**AVAILABLE DATA**
——————

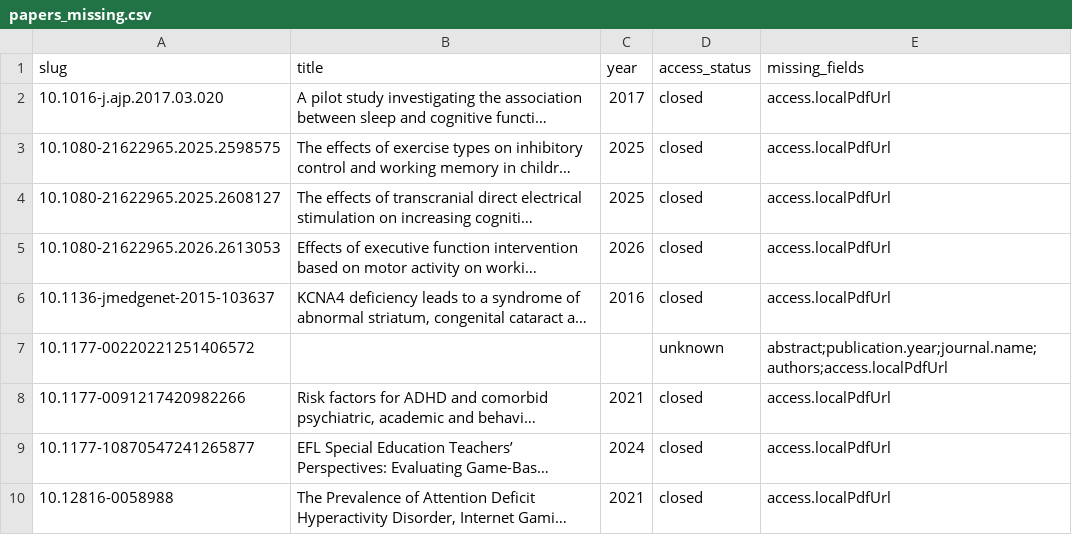
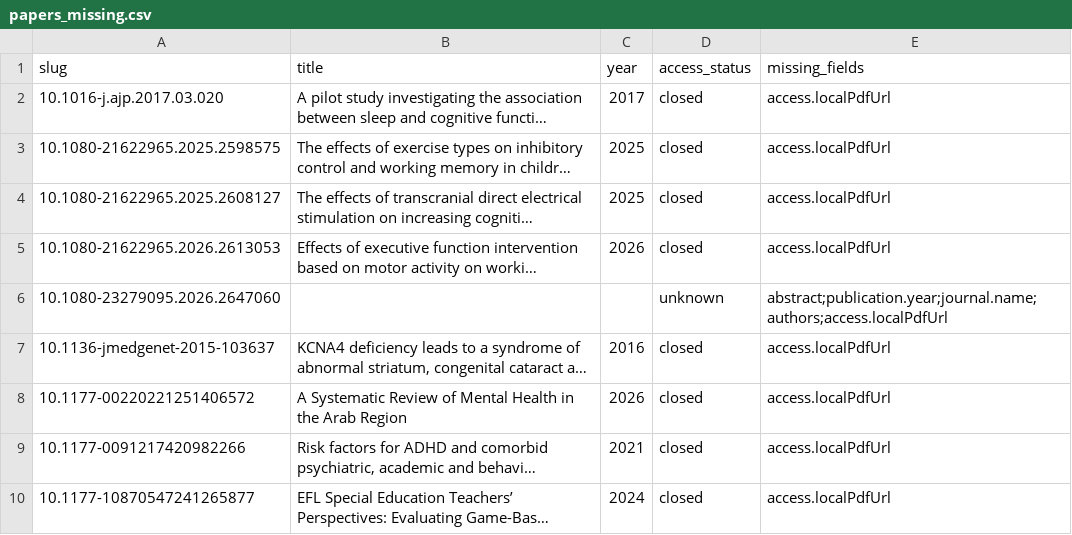
Before and after one commit to Saudi-ADHD-Society/res.adhd.org.sa-concept, a CSV file: audit/papers_missing.csv, drawn as a sheet; only a part is shown; the shorter side is filled out with more unchanged rows; long unchanged cells end in …; addresses are those after the commit; the diff names each change by its address in the sheet, - before the commit and + after, or states it on an @@ line.

Commit message:
Added 1 paper

```diff
--- a/audit/papers_missing.csv
+++ b/audit/papers_missing.csv
+row 6: 10.1080-23279095.2026.2647060 |  |  | unknown | abstract;publication.year;journal.name;authors;access.localPdfUrl
-B8 (title): (empty)
+B8 (title): A Systematic Review of Mental Health in the Arab Region
-C8 (year): (empty)
+C8 (year): 2026
-D8 (access_status): unknown
+D8 (access_status): closed
-E8 (missing_fields): abstract;publication.year;journal.name;authors;access.localPdfUrl
+E8 (missing_fields): access.localPdfUrl
```
Also changed, not shown: 4 other files.
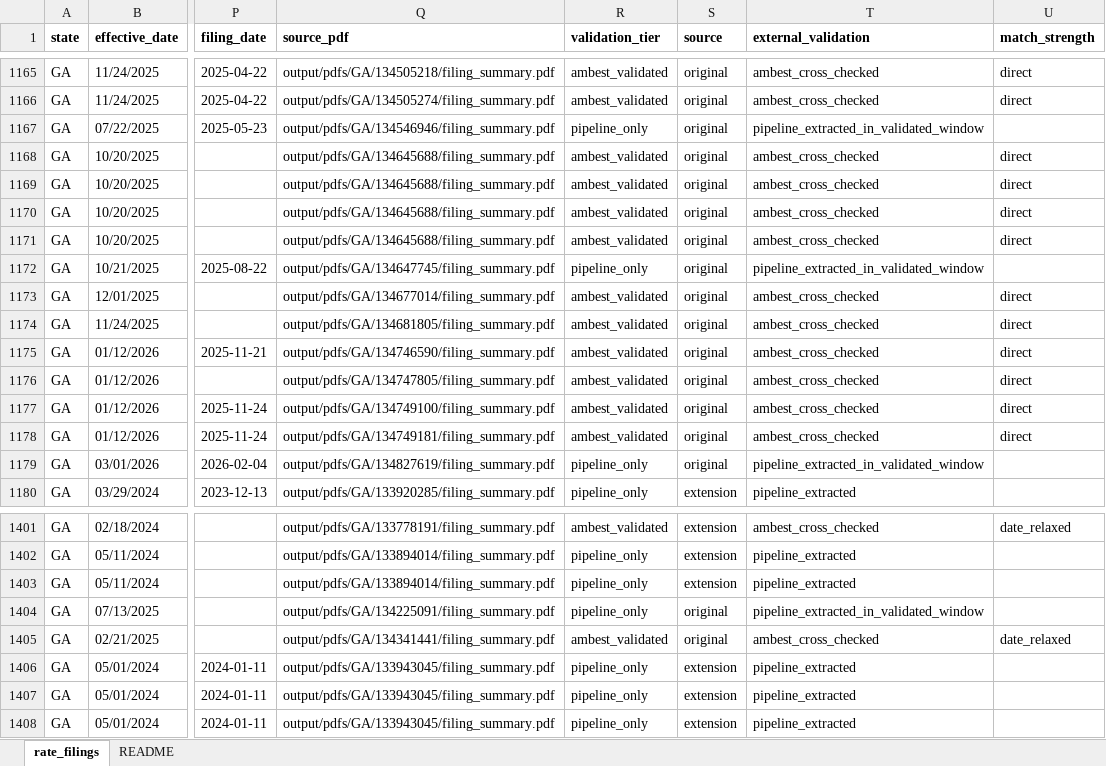
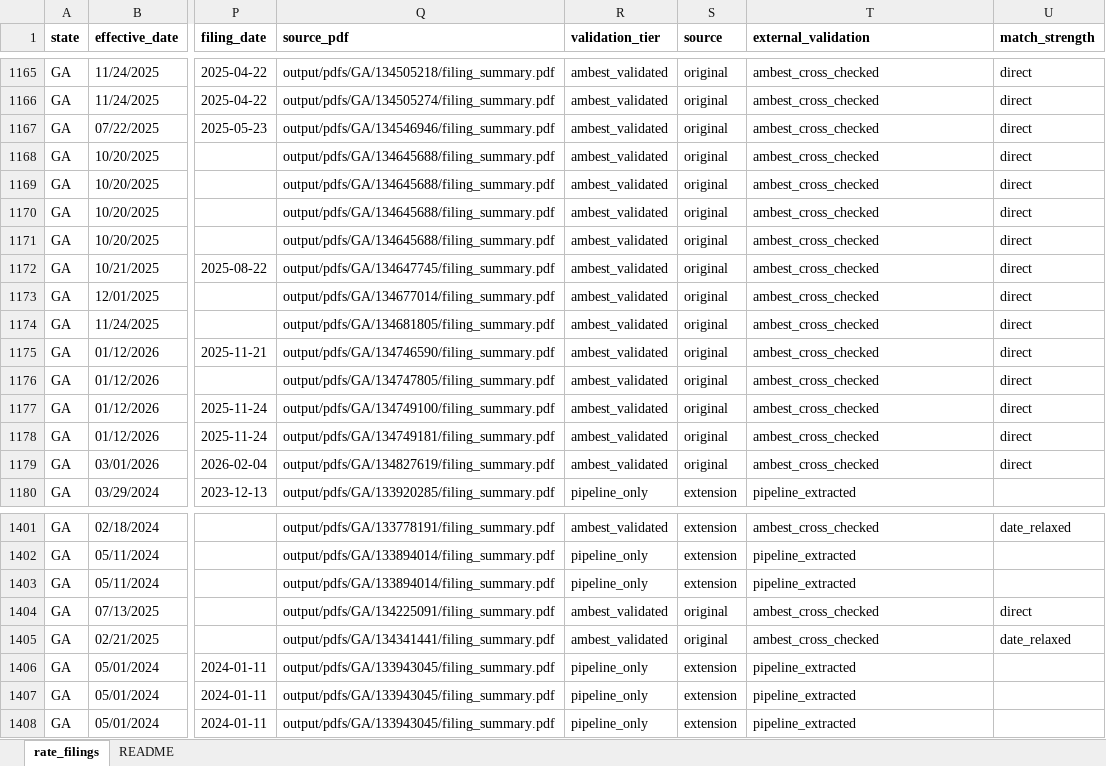
Before and after one commit to AceVon3/AceVonProjects, an Excel workbook: Insurance Rate Data Scraper/output/all_states_final_rates.xlsx, sheet rate_filings, drawn as a sheet; only a part is shown, gaps mark what is left out; values as stored, in another font and other column widths than the file's, no borders; the diff covers the shown part only; the diff names each change by its address in the sheet, - before the commit and + after, or states it on an @@ line.

```diff
--- a/Insurance Rate Data Scraper/output/all_states_final_rates.xlsx (sheet rate_filings)
+++ b/Insurance Rate Data Scraper/output/all_states_final_rates.xlsx (sheet rate_filings)
-R1167 (validation_tier): pipeline_only
+R1167 (validation_tier): ambest_validated
-T1167 (external_validation): pipeline_extracted_in_validated_window
+T1167 (external_validation): ambest_cross_checked
-U1167 (match_strength): (empty)
+U1167 (match_strength): direct
-R1172 (validation_tier): pipeline_only
+R1172 (validation_tier): ambest_validated
-T1172 (external_validation): pipeline_extracted_in_validated_window
+T1172 (external_validation): ambest_cross_checked
-U1172 (match_strength): (empty)
+U1172 (match_strength): direct
-R1179 (validation_tier): pipeline_only
+R1179 (validation_tier): ambest_validated
-T1179 (external_validation): pipeline_extracted_in_validated_window
+T1179 (external_validation): ambest_cross_checked
-U1179 (match_strength): (empty)
+U1179 (match_strength): direct
-R1404 (validation_tier): pipeline_only
+R1404 (validation_tier): ambest_validated
-T1404 (external_validation): pipeline_extracted_in_validated_window
+T1404 (external_validation): ambest_cross_checked
-U1404 (match_strength): (empty)
+U1404 (match_strength): direct
```
Also changed, not shown: 63 edited cells elsewhere in this sheet, Insurance Rate Data Scraper/output/ga_final_rates.xlsx, 16 other files.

——————

**WHAT IS BEING ASKED**
All lines of the entries containing the string "empty" must be shown in full.

**RESPONSE BOX**
-B8 (title): (empty)
-C8 (year): (empty)
-U1167 (match_strength): (empty)
-U1172 (match_strength): (empty)
-U1179 (match_strength): (empty)
-U1404 (match_strength): (empty)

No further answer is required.